**Assignment**
Take every line containing "INVALID" from the material and copy it.

== Segment start ==

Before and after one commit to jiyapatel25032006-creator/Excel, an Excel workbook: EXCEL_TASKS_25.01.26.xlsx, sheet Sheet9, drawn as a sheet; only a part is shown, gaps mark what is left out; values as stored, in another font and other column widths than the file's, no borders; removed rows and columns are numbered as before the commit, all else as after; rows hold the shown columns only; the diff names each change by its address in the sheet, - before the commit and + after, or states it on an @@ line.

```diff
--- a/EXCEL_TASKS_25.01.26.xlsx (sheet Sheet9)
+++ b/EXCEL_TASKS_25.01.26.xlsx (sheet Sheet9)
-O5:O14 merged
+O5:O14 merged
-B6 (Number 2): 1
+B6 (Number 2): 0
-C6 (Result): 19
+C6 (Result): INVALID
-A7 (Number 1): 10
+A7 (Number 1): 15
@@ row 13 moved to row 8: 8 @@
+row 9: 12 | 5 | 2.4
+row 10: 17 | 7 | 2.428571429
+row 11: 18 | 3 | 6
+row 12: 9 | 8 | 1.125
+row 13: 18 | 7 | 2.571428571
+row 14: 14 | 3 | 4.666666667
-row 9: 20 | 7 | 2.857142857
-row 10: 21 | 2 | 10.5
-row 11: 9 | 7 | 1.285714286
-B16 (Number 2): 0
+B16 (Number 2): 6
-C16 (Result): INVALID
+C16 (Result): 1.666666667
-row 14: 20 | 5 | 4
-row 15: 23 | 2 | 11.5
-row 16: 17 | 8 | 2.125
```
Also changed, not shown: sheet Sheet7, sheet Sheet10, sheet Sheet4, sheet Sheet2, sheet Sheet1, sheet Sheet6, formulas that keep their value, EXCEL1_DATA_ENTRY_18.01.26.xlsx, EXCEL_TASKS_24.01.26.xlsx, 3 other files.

== Segment end ==

**Exercise solution**
+C6 (Result): INVALID
-C16 (Result): INVALID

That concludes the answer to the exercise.